* [Exercise directions] Could you filter the material and copy every line where the word "classDef" occurs?

* [Material provided]
··········

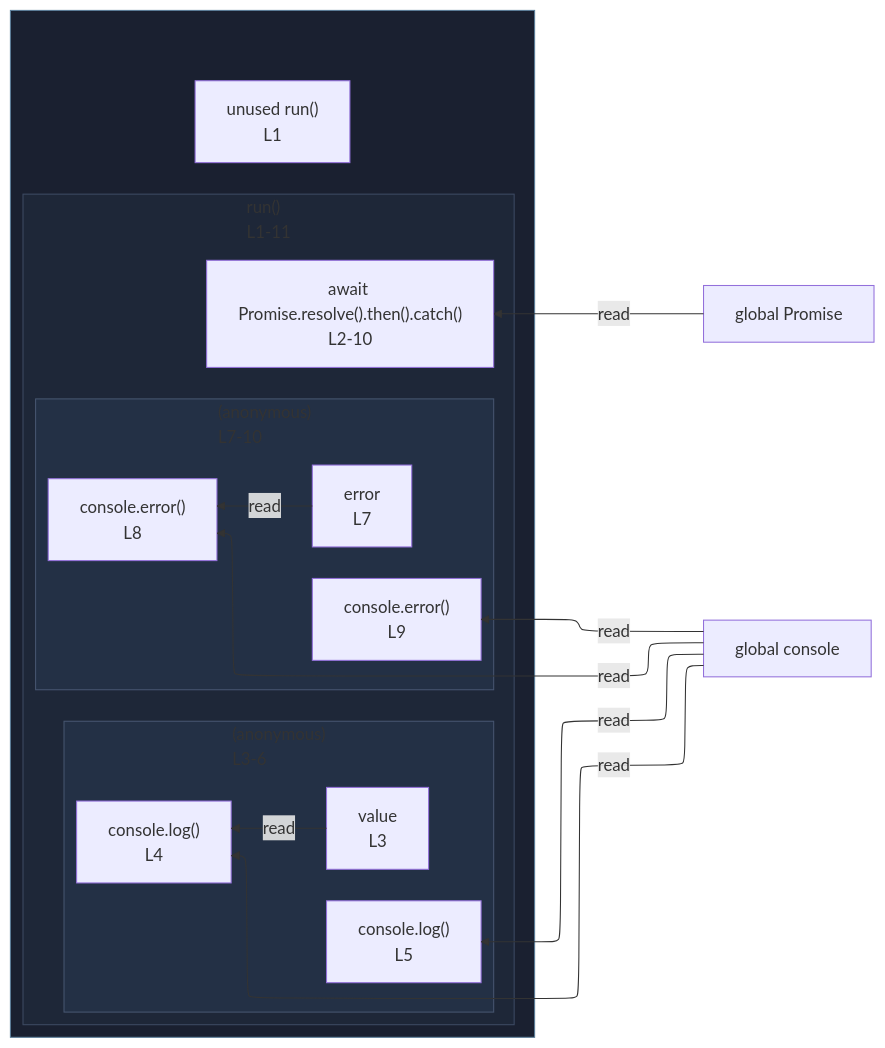
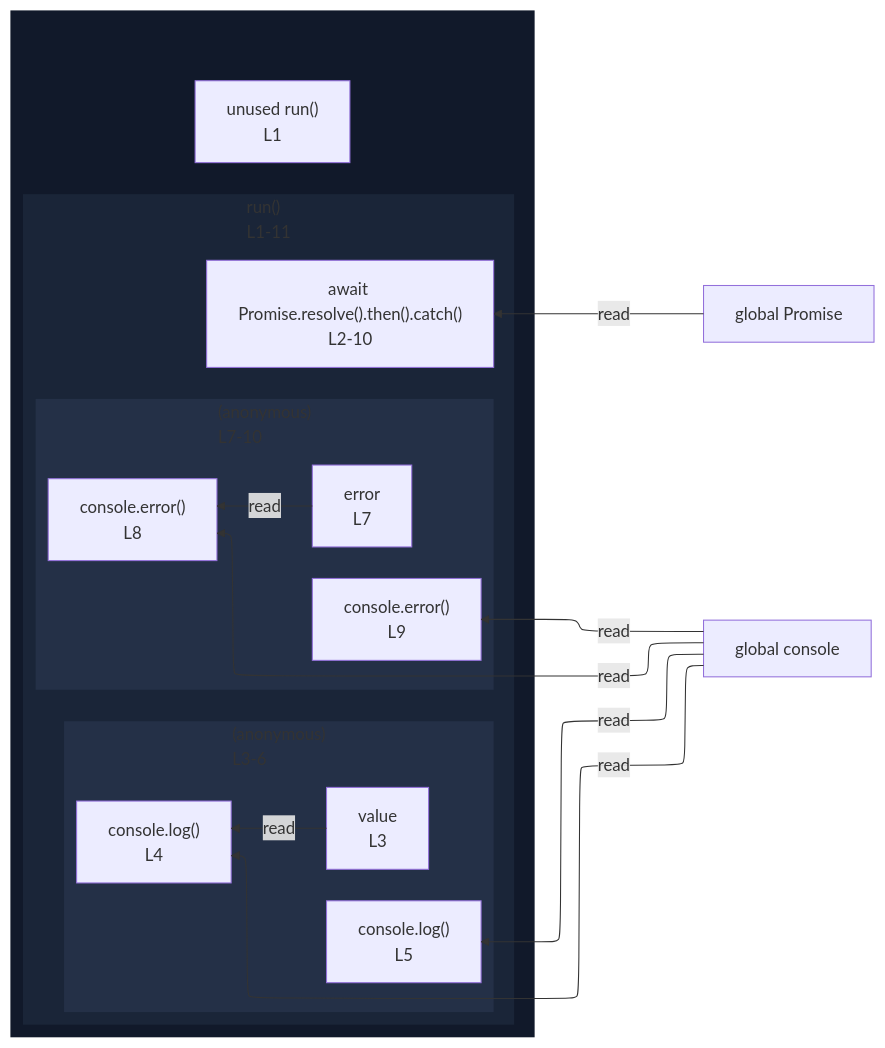
The diagram in integration/fixtures/expression-statement/awaited-then-catch/preview.md (crescware/unsnarl), drawn with Mermaid before and after one commit. The commit also changed 263 other files, not shown here.

First line of the commit message:
Drop fnWrap class and color function wrappers via the nest palette

````diff
--- a/integration/fixtures/expression-statement/awaited-then-catch/preview.md
+++ b/integration/fixtures/expression-statement/awaited-then-catch/preview.md
@@ -21,40 +21,40 @@
 ```mermaid
 %%{init: {"flowchart": {"defaultRenderer": "elk"}}}%%
 flowchart RL
   n_scope_0_Promise_53["global Promise"]
   n_scope_0_console_100["global console"]
   subgraph wrap_s_scope_1[" "]
     direction TB
     n_scope_0_run_22["unused run()<br/>L1"]
     subgraph s_scope_1["run()<br/>L1-11"]
       direction RL
       expr_stmt_47["await Promise.resolve().then().catch()<br/>L2-10"]
       subgraph s_scope_2["(anonymous)<br/>L3-6"]
         direction RL
         n_scope_2_value_82["value<br/>L3"]
         expr_stmt_100["console.log()<br/>L4"]
         expr_stmt_142["console.log()<br/>L5"]
       end
       subgraph s_scope_3["(anonymous)<br/>L7-10"]
         direction RL
         n_scope_3_error_202["error<br/>L7"]
         expr_stmt_220["console.error()<br/>L8"]
         expr_stmt_265["console.error()<br/>L9"]
       end
     end
   end
   n_scope_0_Promise_53 -->|read| expr_stmt_47
   n_scope_0_console_100 -->|read| expr_stmt_100
   n_scope_2_value_82 -->|read| expr_stmt_100
   n_scope_0_console_100 -->|read| expr_stmt_142
   n_scope_0_console_100 -->|read| expr_stmt_220
   n_scope_3_error_202 -->|read| expr_stmt_220
   n_scope_0_console_100 -->|read| expr_stmt_265
-  classDef fnWrap fill:#1a2030,stroke:#5a7d99;
-  class wrap_s_scope_1 fnWrap;
-  classDef nestL1 fill:#1e2738,stroke:#3d4a63;
-  class s_scope_1 nestL1;
-  classDef nestL2 fill:#233045,stroke:#475670;
-  class s_scope_2 nestL2;
-  class s_scope_3 nestL2;
+  classDef nestL1 fill:#11192a,stroke:transparent;
+  class wrap_s_scope_1 nestL1;
+  classDef nestL2 fill:#1a2538,stroke:transparent;
+  class s_scope_1 nestL2;
+  classDef nestL3 fill:#243047,stroke:transparent;
+  class s_scope_2 nestL3;
+  class s_scope_3 nestL3;
 ```
````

··········

* [Expected answer]
-  classDef fnWrap fill:#1a2030,stroke:#5a7d99;
-  classDef nestL1 fill:#1e2738,stroke:#3d4a63;
-  classDef nestL2 fill:#233045,stroke:#475670;
+  classDef nestL1 fill:#11192a,stroke:transparent;
+  classDef nestL2 fill:#1a2538,stroke:transparent;
+  classDef nestL3 fill:#243047,stroke:transparent;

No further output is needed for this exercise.